It may be obtained in the spongy form by igniting iridium ammonium chloride, and this variety of the metal readily oxidizes when heated in air.
The corresponding hydroxide, Ir(OH) 4, is formed when potassium iridate is boiled with ammonium chloride, or when the tetrachloride is boiled with caustic potash or sodium carbonate.
Similar sodium and ammonium compounds are known.
Joly (Comptes rendus, 1890, 110, p. 1131) from analyses of potassium and ammonium chloriridites, the value 191.78 (0 =15.88).
Stas carried out such experiments on the composition of silver chloride and of ammonium chloride, but he never found a variation of one part in 10,000 in the composition of the substances.

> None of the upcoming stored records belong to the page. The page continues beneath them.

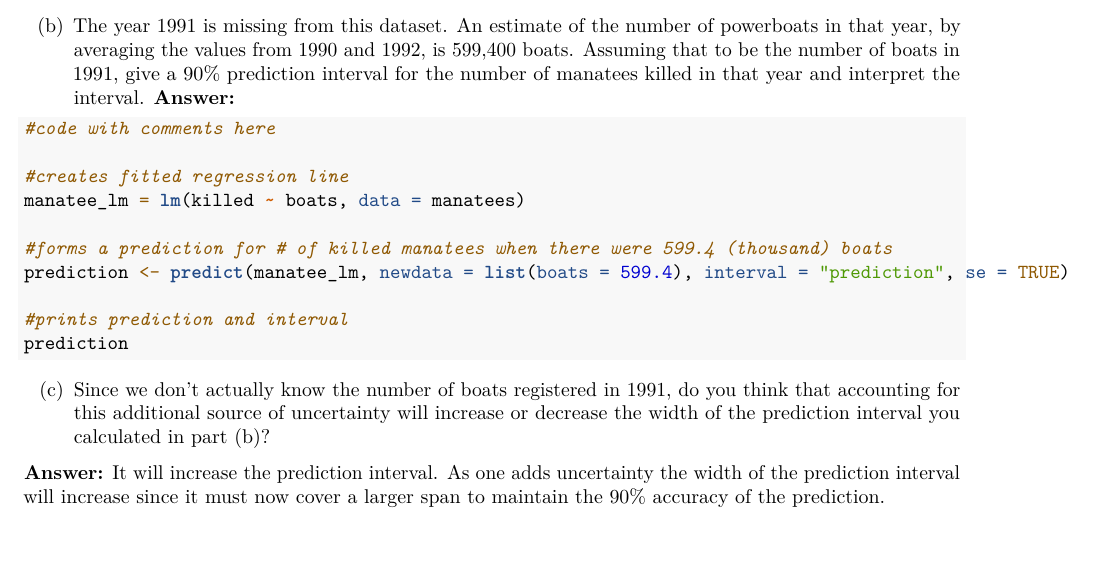
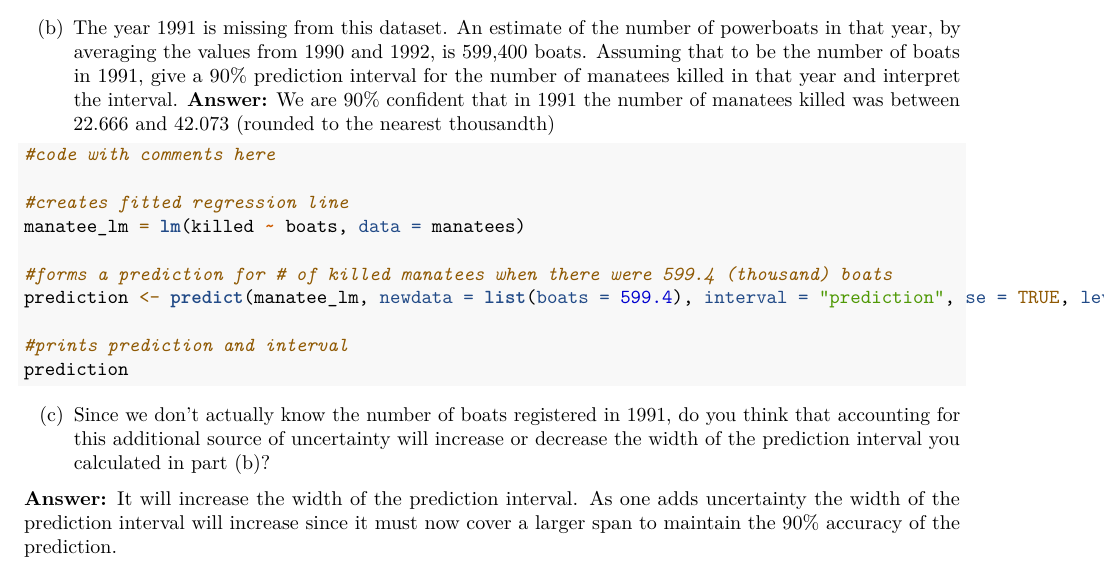
Before and after one commit to OwenForman/stat230-hw2, an R Markdown document (HW2_template (1).Rmd): part of page 1 of 3, cut so that both start at the same text, the shorter picture padded with empty space. Rendered offline with R 4.5, knitr and Pandoc, then LaTeX, with nearby package versions; the code chunks are not run, so their results and figures are left out.

Commit message:
Added answer for 2b

````diff
--- a/HW2_template (1).Rmd
+++ b/HW2_template (1).Rmd
@@ -33,7 +33,7 @@ ggplot(data = manatees) + aes(x = boats, y = killed) + geom_point() + geom_smoot
 
 
 (b) The year 1991 is missing from this dataset. An estimate of the number of powerboats in that year, by averaging the values from 1990 and 1992, is 599,400 boats. Assuming that to be the number of boats in 1991, give a 90% prediction interval for the number of manatees killed in that year and interpret the interval.
-\textbf{Answer:}
+\textbf{Answer:} We are 90% confident that in 1991 the number of manatees killed was between 22.666 and 42.073 (rounded to the nearest thousandth)
 
 ```{r}
 #code with comments here
@@ -42,7 +42,7 @@ ggplot(data = manatees) + aes(x = boats, y = killed) + geom_point() + geom_smoot
 manatee_lm = lm(killed ~ boats, data = manatees)
 
 #forms a prediction for # of killed manatees when there were 599.4 (thousand) boats
-prediction <- predict(manatee_lm, newdata = list(boats = 599.4), interval = "prediction", se = TRUE)
+prediction <- predict(manatee_lm, newdata = list(boats = 599.4), interval = "prediction", se = TRUE, level = .90)
 
 #prints prediction and interval
 prediction
@@ -50,7 +50,7 @@ prediction
 
 (c) Since we don't actually know the number of boats registered in 1991, do you think that accounting for this additional source of uncertainty will increase or decrease the width of the prediction interval you calculated in part (b)?
 
-\textbf{Answer:} It will increase the prediction interval. As one adds uncertainty the width of the prediction interval will increase since it must now cover a larger span to maintain the 90% accuracy of the prediction.
+\textbf{Answer:} It will increase the width of the prediction interval. As one adds uncertainty the width of the prediction interval will increase since it must now cover a larger span to maintain the 90% accuracy of the prediction.
 
 ```{r}
 #code with comments here
````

Chem., 1895, 8, p. 1), by electrolysing the pure sulphate in the presence of ammonium sulphate and ammonia, using platinum electrodes, any occluded oxygen in the deposited metal being removed by heating in a current of hydrogen.
They are precipitated from their alkaline solutions as cobalt sulphide by sulphuretted hydrogen, but this precipitation is prevented by the presence of citric and tartaric acids; similarly the presence of ammonium salts hinders their precipitation by caustic alkalis.
Alkaline carbonates give precipitates of basic carbonates, the formation of which is also retarded by the presence of ammonium salts.
In a similar way potassium and ammonium cobalt alums have been obtained.
Berglund (Berichte, 18 74, 7, p. 469), in aqueous solution, by dissolving ammonium cobaltocobaltisulphite (NH4)2C02 [(S03) 6 'C02] 14H 2 O in dilute hydrochloric or nitric acids, or by decomposition of its silver salt with hydrochloric acid.
The ammonium cobalto-cobaltisulphite is prepared by saturating an air-oxidized ammoniacal solution of cobaltous chloride with sulphur dioxide.
Cobalt ammonium phosphate, CoNH4PO 4.12H 2 0, is formed when a soluble cobalt salt is digested for some time with excess of a warm solution of ammonium phosphate.
The hexammine salts are formed by the oxidizing action of air on dilute ammoniacal solutions of cobaltous salts, especially in presence of a large excess of ammonium chloride.
By dry distillation it gives ammonium cyanide.
It is now known that the action takes place in two stages; the ammonium salt is first oxidized to the nitrite stage and subsequently to the nitrate.
It may also be prepared by heating ammonium oxalate; by passing induction sparks between carbon points in an atmosphere of nitrogen.
It dissolves readily in water and the aqueous solution decomposes on standing; a dark-brown flocculent precipitate of azulmic acid, C 4 H 5 N 5 0, separating whilst ammonium oxalate, urea and hydrocyanic acid are found in the solution.
They may be prepared by the dry distillation of the ammonium salts.
Hofmann, Ber., 188 2, 1 5, p. 977), by the partial hydrolysis of the nitriles, by the action of ammonia or ammonium carbonate on acid chlorides or anhydrides, or by heating the.
Benzamide, C6H5ï¿½Conh2,, crystallizes in leaflets which melt at 130° C. It is prepared by the action of ammonium carbonate on benzoyl chloride.
Boron nitride BN is formed when boron is burned either in air or in nitrogen, but can be obtained more readily by heating to redness in a platinum crucible a mixture of one part of anhydrous borax with two parts of dry ammonium chloride.
This precipitate is insoluble in cold dilute acids, in ammonium sulphide, and in solutions of the caustic alkalis," a behaviour which distinguishes it from the yellow sulphides of arsenic and tin.
Chem., 1848, 44, P. 301), or by long fusion of a mixture of ammonium molybdate, potassium carbonate, and boron trioxide (W.
The ordinary ammonium molybdate, used as a test reagent for phosphates, is a salt of composition (NH4)10M012041; it has been examined physicochemically by J.
Meta-aminophenol is prepared by reducing metanitrophenol, or by heating resorcin with ammonium chloride and ammonia to 200° C. Dimethyl-meta-aminophenol is prepared by heating meta-aminophenol with methyl alcohol and hydrochloric acid in an autoclave; by sulphonation of dimethylaniline, the sulphonic acid formed being finally fused with potash; or by nitrating dimethylaniline, in the presence of sulphuric acid at 0° C. In the latter case a mixture of nitro-compounds is obtained which can be separated by the addition of sodium carbonate.
By the early twentieth century, most manufacturing of fertilizer had switched to the synthetic production of ammonium sulfate and ammonium phosphate.